Paddle CEO Christian Owens (01:24:21):
Oh, I would be reluctant to put a percentage on it because I just don’t know how some of these things are going to go. But I think there is a question that in three years time, what is SaaS? Are we still calling it SaaS? Is it recurring revenue? Are we kind of going more towards usage based or micro transaction pricing, whether it’s on the B2C or B2B side? So I think there are all of these kind of questions that are sub-questions of that.
Paddle CEO Christian Owens (01:24:47):
I think for us, there’s a very natural progression for us, I think from B2C software to B2B software to usage based pricing to kind of, okay, on the consumer side, games they have recurring revenue, but do they have subscription revenue?
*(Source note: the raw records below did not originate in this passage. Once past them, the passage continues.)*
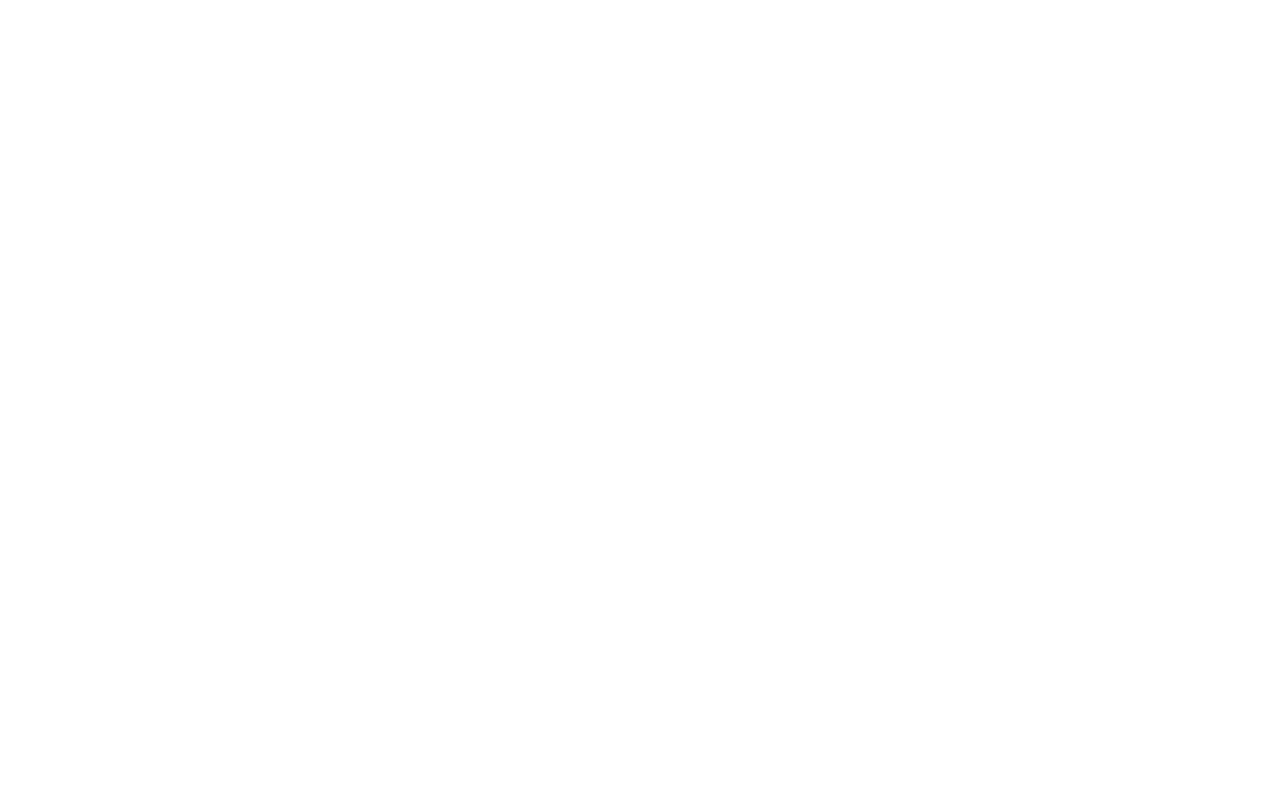
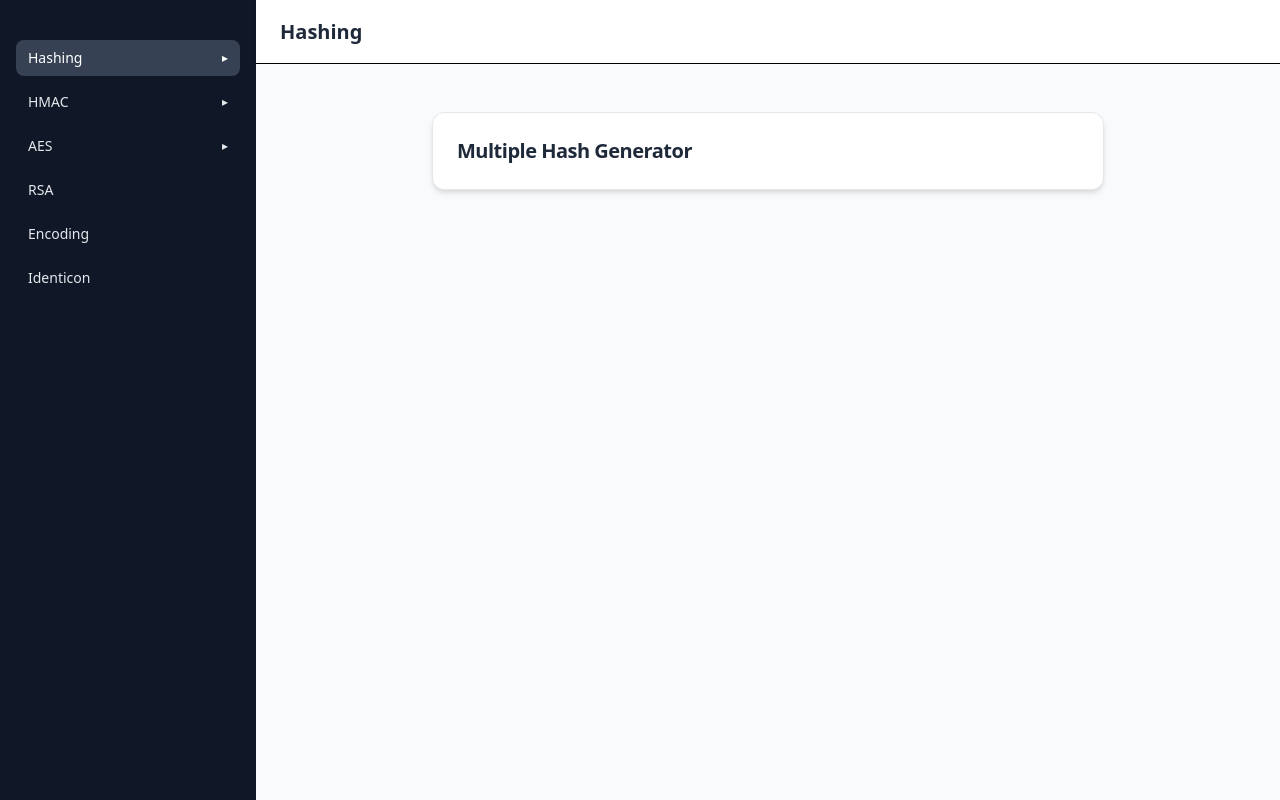
Before and after one commit to Muhtadi1Laskar/cryptography-as-a-service-frontend, a React (Vite) app: page /hash/text/multiple in a window 1280 px wide. Before the commit this address had no page. Built offline with nearby package versions, Linux system fonts and the light colour scheme.

Commit message:
Added the form template for Hash Multiple file

```diff
--- a/src/App.jsx
+++ b/src/App.jsx
@@ -3,6 +3,7 @@
 import TextHashPage from "./pages/TextHashPage";
 import VerifyHashPage from "./pages/VerifyHashPage";
 import FileHashPage from "./pages/FileHashPage";
+import HashMultiplePage from "./pages/HashMultiplePage";
 
 function App() {
   return (
@@ -13,6 +14,7 @@
           <Route path="text" element={<TextHashPage />} />
           <Route path="file" element={<FileHashPage />} />
           <Route path="verify" element={<VerifyHashPage />} />
+          <Route path="text/multiple" element={<HashMultiplePage />} />
         </Route>
       </Routes>
     </BrowserRouter>
--- /dev/null
+++ b/src/components/forms/HashMultipleForm.jsx
@@ -0,0 +1,10 @@
+export default function HashMultipleForm() {
+  return (
+    <div className="max-w-2xl mx-auto p-6 bg-white rounded-xl shadow-md space-y-6 border border-gray-200">
+      {/* Title */}
+      <h2 className="text-xl font-semibold text-gray-800 tracking-tight">
+        Multiple Hash Generator
+      </h2>
+    </div>
+  );
+}
--- a/src/components/layouts/Sidebar.jsx
+++ b/src/components/layouts/Sidebar.jsx
@@ -8,7 +8,7 @@
       { label: "Text", path: "/hash/text" },
       { label: "File", path: "/hash/file" },
       { label: "Verify", path: "/hash/verify" },
-      { label: "Hash Multiple", path: "/hash/text/multiple" }
+      { label: "Multiple", path: "/hash/text/multiple" }
     ],
   },
   {
--- /dev/null
+++ b/src/pages/HashMultiplePage.jsx
@@ -0,0 +1,5 @@
+import HashMultipleForm from "../components/forms/HashMultipleForm";
+
+export default function HashMultiplePage() {
+    return <HashMultipleForm />
+}
```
They probably don’t have subscription revenue, but they certainly have, if you’re thinking about Fortnight or something like this, they certainly have recurring revenue of repeat purchase and I think the constant along a lot of these businesses is going to be like, is this transaction truly digital?
Paddle CEO Christian Owens(01:25:21):
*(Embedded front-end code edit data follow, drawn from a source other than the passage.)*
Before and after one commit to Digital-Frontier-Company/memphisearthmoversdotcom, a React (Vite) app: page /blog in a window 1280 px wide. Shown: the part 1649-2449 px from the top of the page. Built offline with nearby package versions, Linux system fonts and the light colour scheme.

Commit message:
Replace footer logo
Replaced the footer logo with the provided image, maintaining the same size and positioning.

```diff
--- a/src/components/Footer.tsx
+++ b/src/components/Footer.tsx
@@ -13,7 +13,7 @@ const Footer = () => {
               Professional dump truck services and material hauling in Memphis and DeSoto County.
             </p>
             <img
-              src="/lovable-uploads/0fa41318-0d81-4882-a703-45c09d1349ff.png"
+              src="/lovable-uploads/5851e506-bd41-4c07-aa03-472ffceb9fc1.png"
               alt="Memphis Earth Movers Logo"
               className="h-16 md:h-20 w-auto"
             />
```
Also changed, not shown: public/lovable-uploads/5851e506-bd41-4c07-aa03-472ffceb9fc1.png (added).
I think the step for us between do we do this for SaaS business and do we do it for a game is of fairly short versus the step of do you do it for a SaaS business versus it for Glossier or one of these sort of D to C eCommerce people. It’s a pretty big gap. So I think as we continue to grow, the breadth of these things will expand within digital and software and kind of software adjacent. But I think that our definition of what is consumer software and things like that, it’s probably going to evolve over that same period of time as well.
Nathan Latka (01:26:00):
Guys, on that note, you just heard two very interesting stories, both launched in 2012. Obviously Patrick with Price intelligently hustled his way with three other co-founders who weren’t as engaged with him to 200,000 bucks in sales, ultimately said, “You know what, man, I can help Adidas, Smarter, Runkeeper, help them for 150 grand contracts, help them get their pricing right, do it for you.”
That grew about 10 million bucks in revenue by 2019. By 2020 he goes, “You know what, man, we’ve got a real opportunity with helping people retain and also their recognized product growing quickly. Over 22 million of retained revenue in the past 30 days of which ProfitWell keeps some percentage of that, but that business line growing quickly. More than doubling, tripling year over year while that underlying price intelligently tool continues to grow, but harder. Christian believes that now, post acquisition that retain post recognized tool will eventually make up more than 95% for the original ProfitWell business.
Nathan Latka (01:26:45):
Meanwhile, on the Christian side, right, he’s got 14, 15, 16 years old doing millions of revenue going, “I hate these little 4% fees that are killing me, These taxes I don’t even know about. How do I automate all this?” He said, “You know what? I’m going to quit this thing. I’m going to launch Paddle back in 2012 myself.” Put in a hundred grand of his own money, brought in a co-founder Harrison, who got caught 20, 30% whatever, ultimately said, “You know what we’re going to raise no matter what.”
Nathan Latka (01:27:06):
So bootstrapped verse raise, he ended up having caught 900 customers, 14 million bucks of ARR in 2020, more than doubling year over year to well north of 35 million last year, maybe 40, 50 million, 60 million this year as they continue to grow. But together, they’re hoping to really usher in this new space, middle layer infrastructure, and most importantly, not just saying, here’s a tool for you to use, but actually doing it for you. Follow the journey, follow the deal, go to wesigntomorrow.com to see how they got it done. And most importantly, check out paddle.com, profitwell.com to test out the product. Gents, thanks for a great time today.
Paddle CEO Christian Owens (01:27:39):
Paddle HR CEO Pat Whelan (01:27:39):
Thanks, homie. Great summary. Love it, love it, love it.
on, a big fundraise, a big sale, a big profitability statement, or something else. I don’t want you to miss it.